[[ Source material, beginning ]]
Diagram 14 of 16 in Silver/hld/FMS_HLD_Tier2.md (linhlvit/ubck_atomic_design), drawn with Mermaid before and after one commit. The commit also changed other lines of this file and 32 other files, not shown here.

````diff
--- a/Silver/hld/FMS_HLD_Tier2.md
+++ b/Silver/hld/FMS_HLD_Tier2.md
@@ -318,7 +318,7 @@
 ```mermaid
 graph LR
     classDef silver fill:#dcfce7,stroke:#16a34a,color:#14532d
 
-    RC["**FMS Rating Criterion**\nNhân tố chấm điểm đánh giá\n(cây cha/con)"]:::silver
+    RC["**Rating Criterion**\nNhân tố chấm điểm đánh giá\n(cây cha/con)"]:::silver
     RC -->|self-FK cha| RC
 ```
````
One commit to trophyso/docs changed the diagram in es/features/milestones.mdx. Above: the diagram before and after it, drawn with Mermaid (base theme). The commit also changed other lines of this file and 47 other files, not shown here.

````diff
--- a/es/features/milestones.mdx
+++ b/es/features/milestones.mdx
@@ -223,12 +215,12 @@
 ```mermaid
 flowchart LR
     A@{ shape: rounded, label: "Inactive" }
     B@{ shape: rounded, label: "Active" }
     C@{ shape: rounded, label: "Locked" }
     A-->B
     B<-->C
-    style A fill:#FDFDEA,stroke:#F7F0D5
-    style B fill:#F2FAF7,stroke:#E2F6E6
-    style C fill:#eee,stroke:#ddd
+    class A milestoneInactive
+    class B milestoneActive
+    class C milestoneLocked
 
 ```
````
[[ Source material, end ]]
* Aim of the exercise: Repeat the data above starting at the line with "style C fill:#eee,stroke:#ddd" and ending at its last line, exactly, with no other lines.

* Exercise answer:
-    style C fill:#eee,stroke:#ddd
+    class A milestoneInactive
+    class B milestoneActive
+    class C milestoneLocked
 
 ```
````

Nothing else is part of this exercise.